Our suite of editing and translation services supports academics who are striving to create clear and polished prose. For Anglophone writers and publishers, we help at every phase of development, from shaping argument and structure to polishing language and style. We also work with European and Asian scholars to make their research accessible and desirable to North American and British academic audiences and publishers, including journals and presses. Our languages for translation include Italian, French, German, Latin.
- high-level developmental editing for argument and structure
- language editing for fluidity and lucidity
- copyediting and citation formatting for accuracy and style
- index and bibliography creation (click here for some indexing pointers)
- elegant and precise translation, specializing in Italian, French, German and Latin, and in both historical and contemporary texts
- academic writing in Italian, French, and German
Levels of Editing
Developmental editing involves working with a text for structure, consistency and persuasiveness of the argument, rhetorical effectiveness, and logical force of the evidence. It can be undertaken with texts at any stage, from early drafts to complete manuscripts. One version of developmental editing is working with revise and resubmits, whether for books or articles. We take peer reviewer comments and propose where and how they can be addressed in the text, as well as helping authors prepare their communications with editors.

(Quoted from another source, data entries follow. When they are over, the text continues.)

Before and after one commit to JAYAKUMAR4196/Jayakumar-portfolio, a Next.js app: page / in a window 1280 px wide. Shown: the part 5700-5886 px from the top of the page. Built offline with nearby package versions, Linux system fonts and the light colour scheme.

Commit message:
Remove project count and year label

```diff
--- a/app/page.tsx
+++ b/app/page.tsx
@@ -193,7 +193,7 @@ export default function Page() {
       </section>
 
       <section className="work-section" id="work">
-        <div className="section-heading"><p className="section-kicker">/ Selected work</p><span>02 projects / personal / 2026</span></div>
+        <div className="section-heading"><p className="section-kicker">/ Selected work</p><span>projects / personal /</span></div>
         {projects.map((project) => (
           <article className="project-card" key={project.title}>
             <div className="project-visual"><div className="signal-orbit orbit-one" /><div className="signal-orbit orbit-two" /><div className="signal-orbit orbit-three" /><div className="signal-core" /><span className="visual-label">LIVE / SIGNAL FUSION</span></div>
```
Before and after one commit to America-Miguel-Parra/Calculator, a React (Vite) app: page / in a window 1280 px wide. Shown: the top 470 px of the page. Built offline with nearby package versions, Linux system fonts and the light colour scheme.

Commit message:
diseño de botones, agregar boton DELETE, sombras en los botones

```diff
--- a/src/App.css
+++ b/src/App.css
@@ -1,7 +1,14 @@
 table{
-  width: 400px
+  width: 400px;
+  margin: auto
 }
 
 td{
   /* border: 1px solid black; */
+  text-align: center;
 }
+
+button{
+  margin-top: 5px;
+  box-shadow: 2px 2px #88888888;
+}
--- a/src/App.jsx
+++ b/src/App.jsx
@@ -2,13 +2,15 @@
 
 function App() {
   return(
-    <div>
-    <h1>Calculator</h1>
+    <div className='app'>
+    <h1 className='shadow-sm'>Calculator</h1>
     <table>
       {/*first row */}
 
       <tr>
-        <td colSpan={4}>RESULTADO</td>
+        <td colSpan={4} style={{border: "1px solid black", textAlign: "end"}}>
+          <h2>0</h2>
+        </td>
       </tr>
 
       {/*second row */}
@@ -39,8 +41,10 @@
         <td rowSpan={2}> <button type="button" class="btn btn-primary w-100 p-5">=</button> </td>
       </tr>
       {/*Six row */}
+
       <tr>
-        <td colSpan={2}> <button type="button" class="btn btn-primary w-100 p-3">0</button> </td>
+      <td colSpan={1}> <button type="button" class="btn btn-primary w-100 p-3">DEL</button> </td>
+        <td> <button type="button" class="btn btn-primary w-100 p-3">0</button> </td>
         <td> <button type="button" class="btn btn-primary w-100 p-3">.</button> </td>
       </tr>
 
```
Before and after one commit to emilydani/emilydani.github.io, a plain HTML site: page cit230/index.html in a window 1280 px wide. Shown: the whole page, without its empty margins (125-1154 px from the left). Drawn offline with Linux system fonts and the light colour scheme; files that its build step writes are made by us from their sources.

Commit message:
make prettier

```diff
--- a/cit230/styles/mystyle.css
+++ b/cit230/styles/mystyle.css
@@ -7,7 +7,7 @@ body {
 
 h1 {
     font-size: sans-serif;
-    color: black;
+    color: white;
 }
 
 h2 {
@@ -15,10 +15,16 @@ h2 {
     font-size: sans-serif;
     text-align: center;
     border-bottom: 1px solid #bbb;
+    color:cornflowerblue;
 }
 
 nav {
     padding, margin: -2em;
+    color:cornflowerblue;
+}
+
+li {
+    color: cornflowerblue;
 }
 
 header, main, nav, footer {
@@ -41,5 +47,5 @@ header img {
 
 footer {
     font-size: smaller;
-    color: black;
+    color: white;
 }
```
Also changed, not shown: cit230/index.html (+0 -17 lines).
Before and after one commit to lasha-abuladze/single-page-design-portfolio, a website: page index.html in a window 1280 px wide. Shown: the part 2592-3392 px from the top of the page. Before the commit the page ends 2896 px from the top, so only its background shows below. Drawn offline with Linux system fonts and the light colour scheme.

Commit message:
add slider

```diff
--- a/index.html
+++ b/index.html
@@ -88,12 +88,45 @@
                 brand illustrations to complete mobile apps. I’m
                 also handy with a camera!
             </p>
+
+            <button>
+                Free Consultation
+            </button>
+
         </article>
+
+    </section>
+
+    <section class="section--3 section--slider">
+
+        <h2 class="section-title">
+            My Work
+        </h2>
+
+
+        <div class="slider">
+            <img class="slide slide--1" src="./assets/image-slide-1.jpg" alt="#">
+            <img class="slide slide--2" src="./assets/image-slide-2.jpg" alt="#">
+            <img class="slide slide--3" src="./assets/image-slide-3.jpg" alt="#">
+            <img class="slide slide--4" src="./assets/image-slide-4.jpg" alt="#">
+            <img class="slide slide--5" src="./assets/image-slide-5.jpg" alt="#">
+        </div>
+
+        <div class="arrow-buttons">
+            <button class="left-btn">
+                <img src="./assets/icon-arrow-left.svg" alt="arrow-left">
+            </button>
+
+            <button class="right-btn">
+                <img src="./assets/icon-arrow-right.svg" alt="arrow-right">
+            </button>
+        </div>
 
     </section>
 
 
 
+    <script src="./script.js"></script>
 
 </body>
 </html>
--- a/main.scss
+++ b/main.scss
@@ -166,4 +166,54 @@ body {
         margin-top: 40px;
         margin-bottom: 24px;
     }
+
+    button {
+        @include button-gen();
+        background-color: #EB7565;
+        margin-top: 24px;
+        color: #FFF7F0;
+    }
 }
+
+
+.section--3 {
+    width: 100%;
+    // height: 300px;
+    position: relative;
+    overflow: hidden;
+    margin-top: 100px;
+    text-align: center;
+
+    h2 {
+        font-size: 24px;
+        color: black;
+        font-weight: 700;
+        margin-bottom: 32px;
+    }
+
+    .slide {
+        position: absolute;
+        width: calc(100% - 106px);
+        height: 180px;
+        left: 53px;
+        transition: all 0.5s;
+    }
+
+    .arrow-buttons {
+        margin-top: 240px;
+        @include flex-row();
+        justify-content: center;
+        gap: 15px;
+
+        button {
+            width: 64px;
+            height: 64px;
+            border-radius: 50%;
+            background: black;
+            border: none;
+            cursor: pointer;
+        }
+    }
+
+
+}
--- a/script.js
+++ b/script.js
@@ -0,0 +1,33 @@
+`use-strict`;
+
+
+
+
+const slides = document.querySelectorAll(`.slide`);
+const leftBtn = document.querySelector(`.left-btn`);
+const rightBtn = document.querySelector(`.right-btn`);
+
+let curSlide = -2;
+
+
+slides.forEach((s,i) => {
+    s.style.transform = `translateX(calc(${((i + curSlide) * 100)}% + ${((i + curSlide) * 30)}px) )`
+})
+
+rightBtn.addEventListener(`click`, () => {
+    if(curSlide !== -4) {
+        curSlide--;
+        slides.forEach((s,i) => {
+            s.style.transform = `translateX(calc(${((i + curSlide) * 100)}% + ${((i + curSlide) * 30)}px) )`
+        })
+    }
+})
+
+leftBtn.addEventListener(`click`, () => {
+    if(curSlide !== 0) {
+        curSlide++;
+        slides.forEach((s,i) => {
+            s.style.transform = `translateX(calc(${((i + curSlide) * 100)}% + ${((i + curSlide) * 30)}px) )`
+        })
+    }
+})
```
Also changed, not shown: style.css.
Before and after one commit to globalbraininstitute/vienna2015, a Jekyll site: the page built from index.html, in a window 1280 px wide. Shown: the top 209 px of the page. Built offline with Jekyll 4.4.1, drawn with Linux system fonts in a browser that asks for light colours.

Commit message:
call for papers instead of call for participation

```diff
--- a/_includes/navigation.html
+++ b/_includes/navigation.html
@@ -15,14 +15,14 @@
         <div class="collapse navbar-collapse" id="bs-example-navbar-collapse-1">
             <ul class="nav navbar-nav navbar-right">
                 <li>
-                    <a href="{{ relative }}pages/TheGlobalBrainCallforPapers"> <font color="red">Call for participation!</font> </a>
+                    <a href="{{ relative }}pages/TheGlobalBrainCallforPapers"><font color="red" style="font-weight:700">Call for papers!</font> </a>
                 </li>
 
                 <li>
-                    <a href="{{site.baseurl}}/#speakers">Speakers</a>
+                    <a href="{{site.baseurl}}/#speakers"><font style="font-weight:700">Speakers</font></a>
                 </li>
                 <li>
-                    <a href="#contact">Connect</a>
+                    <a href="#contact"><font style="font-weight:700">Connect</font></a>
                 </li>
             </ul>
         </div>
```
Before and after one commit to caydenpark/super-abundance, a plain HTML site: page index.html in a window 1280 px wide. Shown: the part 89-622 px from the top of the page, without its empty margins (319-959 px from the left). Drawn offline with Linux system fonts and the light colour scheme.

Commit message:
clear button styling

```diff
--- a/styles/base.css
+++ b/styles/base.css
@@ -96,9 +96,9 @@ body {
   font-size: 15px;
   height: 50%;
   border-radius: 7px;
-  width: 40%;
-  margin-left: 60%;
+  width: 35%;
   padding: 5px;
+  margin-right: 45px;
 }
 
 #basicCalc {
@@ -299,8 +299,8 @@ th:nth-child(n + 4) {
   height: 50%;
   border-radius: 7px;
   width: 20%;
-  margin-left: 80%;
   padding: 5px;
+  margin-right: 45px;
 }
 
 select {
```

Line editing is careful and close reading of text for consistency of style, fluidity of language, and accuracy of grammar. It is most often of use to scholars for whom English is not their first language, but any author can benefit from such refined polishing of a text.
Copy editing captures errors of grammar, spelling and punctuation as well as formatting citations. Less concerned with fluidity and style (unlike line editing), it puts a laser focus on the consistency of the text with regard to its style guide. The most frequently used style guide is the Chicago Manual of Style, but we work routinely with all of the major styles, as well as individual publishers’ house requirements.
Proofreading takes place at the very last stage of manuscript preparation, once a final manuscript has been typeset and laid out by a press. It catches the tiny typographical mistakes that inevitably remain in a printer’s proof and examines formatting and layout issues throughout the text, including in the table of contents, running heads, chapter headings, section breaks, front and back matter. It is the last step in ensuring a polished manuscript.
Lisa has helped me to take my decades of research and thousands of pages of research notes and write them up into prose that people want to read. Since I started working with her, I have transformed ideas and insights into published articles. She excels at ploughing through my early drafts and identifying compelling narrative lines, and she makes suggestions that improve idea sequencing. She is particularly good at making sure that I underscore my contributions to analysis, whereas in the past, I downplayed them. As a result of this, Lisa fills me with confidence. She helps me focus on the process (writing, analyzing, structuring), so that the goals (published pieces of high-quality academic writing) take care of themselves.
– Professor of Medieval Art History.